WORK ORDER.
Please count the lines in the data below that mention the word "webkit", then give only the total.

═══ INFORMATION

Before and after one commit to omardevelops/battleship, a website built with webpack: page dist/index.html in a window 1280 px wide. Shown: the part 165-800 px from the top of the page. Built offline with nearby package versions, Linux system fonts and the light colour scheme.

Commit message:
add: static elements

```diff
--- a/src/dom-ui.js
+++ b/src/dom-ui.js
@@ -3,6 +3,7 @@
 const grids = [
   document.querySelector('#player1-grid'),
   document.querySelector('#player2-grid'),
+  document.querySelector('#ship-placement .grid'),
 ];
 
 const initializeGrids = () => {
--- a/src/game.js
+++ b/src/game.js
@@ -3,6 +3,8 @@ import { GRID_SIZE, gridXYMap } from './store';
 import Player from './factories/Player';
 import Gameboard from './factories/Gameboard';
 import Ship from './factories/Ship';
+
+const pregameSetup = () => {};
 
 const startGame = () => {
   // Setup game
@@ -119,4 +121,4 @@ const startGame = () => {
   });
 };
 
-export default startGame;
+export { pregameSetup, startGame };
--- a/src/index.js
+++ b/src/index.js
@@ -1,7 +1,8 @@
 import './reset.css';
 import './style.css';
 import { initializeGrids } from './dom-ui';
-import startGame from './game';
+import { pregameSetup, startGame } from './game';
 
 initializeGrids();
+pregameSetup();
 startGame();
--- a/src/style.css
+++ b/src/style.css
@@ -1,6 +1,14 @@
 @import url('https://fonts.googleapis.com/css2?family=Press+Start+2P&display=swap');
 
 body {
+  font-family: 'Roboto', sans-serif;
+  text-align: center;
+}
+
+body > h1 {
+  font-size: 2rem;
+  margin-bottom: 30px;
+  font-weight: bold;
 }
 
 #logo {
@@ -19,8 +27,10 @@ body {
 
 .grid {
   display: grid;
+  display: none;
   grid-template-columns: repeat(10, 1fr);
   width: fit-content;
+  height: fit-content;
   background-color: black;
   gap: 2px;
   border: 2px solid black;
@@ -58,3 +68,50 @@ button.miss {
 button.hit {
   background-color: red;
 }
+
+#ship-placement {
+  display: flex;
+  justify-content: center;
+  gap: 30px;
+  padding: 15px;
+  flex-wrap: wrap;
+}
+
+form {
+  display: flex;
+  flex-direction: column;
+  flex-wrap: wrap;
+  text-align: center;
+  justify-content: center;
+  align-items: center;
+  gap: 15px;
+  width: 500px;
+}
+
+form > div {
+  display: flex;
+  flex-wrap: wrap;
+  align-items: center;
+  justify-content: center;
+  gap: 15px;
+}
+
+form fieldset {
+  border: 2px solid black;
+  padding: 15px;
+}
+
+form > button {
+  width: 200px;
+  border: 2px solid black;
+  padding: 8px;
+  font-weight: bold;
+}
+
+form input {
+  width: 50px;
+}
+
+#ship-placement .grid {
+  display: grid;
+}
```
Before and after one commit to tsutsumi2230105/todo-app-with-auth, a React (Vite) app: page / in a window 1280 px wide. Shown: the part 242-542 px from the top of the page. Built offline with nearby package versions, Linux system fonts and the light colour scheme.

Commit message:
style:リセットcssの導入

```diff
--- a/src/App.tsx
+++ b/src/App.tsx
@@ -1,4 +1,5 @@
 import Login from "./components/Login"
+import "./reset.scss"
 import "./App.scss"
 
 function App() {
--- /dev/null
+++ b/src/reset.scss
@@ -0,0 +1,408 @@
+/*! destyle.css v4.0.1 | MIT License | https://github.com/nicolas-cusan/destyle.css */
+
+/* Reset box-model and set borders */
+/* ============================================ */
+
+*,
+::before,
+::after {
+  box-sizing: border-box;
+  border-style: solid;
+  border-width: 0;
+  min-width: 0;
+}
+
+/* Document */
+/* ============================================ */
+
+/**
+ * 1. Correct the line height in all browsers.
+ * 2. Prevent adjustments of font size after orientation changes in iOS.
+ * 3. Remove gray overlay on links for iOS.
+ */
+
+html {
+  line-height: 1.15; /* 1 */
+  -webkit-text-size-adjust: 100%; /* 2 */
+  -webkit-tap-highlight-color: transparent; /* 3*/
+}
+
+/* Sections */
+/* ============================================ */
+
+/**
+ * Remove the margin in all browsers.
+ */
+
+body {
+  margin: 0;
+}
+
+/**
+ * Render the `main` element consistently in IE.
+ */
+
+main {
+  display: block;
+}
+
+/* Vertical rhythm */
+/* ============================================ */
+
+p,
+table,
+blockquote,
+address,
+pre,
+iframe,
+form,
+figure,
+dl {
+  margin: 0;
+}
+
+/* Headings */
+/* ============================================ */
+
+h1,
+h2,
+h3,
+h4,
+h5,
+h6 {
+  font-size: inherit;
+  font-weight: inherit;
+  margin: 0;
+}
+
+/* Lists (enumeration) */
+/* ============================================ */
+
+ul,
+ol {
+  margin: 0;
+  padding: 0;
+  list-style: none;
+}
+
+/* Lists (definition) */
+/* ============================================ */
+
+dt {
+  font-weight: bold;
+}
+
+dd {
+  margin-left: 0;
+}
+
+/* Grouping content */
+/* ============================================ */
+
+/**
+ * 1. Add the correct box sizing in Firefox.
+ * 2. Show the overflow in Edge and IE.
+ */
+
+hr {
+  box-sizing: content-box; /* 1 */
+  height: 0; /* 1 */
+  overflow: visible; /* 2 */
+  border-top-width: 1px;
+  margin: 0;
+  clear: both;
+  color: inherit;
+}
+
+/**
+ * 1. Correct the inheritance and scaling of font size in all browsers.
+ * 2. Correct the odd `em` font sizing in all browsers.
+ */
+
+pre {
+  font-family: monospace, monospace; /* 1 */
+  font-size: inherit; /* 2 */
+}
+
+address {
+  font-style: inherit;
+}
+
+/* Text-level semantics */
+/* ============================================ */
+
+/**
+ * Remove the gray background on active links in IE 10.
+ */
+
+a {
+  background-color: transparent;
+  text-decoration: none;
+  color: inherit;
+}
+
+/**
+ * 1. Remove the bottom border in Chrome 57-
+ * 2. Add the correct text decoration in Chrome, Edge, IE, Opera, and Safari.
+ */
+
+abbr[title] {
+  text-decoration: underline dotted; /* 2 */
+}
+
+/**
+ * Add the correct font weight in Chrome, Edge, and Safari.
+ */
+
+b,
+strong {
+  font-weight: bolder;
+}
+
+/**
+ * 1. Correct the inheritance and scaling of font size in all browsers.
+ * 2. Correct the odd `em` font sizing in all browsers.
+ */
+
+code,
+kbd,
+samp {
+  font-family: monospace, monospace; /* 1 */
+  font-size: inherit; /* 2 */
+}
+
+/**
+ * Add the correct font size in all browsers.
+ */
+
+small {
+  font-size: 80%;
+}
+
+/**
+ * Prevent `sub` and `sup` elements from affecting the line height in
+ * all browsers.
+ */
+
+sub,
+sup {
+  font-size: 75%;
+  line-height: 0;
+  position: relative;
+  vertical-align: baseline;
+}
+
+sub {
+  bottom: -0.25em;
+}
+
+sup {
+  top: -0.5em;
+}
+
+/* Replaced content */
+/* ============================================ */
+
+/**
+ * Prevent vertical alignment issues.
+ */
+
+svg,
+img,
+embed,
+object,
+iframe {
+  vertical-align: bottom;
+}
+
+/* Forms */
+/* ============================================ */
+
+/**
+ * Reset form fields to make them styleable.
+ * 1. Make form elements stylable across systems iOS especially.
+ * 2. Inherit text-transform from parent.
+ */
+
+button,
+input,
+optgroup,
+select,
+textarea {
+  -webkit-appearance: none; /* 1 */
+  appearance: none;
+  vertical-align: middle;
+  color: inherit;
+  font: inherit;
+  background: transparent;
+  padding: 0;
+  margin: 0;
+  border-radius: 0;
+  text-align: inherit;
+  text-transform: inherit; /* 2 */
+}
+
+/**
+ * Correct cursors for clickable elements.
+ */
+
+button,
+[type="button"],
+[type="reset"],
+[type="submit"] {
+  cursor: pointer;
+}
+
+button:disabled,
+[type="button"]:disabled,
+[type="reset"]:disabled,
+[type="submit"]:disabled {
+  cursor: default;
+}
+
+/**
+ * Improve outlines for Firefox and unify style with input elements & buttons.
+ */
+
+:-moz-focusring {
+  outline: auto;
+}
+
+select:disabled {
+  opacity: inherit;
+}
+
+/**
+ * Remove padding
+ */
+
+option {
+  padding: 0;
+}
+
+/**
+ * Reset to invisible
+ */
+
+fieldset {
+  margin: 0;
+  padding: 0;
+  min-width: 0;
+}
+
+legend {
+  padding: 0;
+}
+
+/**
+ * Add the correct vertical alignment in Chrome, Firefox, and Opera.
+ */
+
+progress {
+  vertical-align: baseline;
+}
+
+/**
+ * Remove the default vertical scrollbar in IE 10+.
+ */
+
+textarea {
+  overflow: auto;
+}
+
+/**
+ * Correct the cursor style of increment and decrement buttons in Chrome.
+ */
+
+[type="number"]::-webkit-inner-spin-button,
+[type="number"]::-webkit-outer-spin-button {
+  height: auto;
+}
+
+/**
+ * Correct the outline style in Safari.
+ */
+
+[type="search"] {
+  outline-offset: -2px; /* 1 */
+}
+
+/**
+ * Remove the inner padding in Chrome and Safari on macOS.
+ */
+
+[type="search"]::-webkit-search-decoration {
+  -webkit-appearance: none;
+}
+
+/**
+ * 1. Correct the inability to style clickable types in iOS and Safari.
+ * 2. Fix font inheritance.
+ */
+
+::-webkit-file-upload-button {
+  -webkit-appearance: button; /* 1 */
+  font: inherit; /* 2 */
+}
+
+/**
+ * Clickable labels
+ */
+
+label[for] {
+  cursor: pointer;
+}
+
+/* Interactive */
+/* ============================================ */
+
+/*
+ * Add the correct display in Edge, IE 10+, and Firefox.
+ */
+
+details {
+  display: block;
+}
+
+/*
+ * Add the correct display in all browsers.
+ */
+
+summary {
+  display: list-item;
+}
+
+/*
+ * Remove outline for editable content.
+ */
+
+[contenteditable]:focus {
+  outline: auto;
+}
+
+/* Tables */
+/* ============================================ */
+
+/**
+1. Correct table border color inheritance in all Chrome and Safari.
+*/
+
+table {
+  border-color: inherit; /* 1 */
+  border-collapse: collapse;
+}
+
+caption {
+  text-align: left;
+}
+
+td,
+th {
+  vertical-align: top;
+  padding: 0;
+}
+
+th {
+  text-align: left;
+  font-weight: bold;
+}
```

══════

TASK RESULT.
9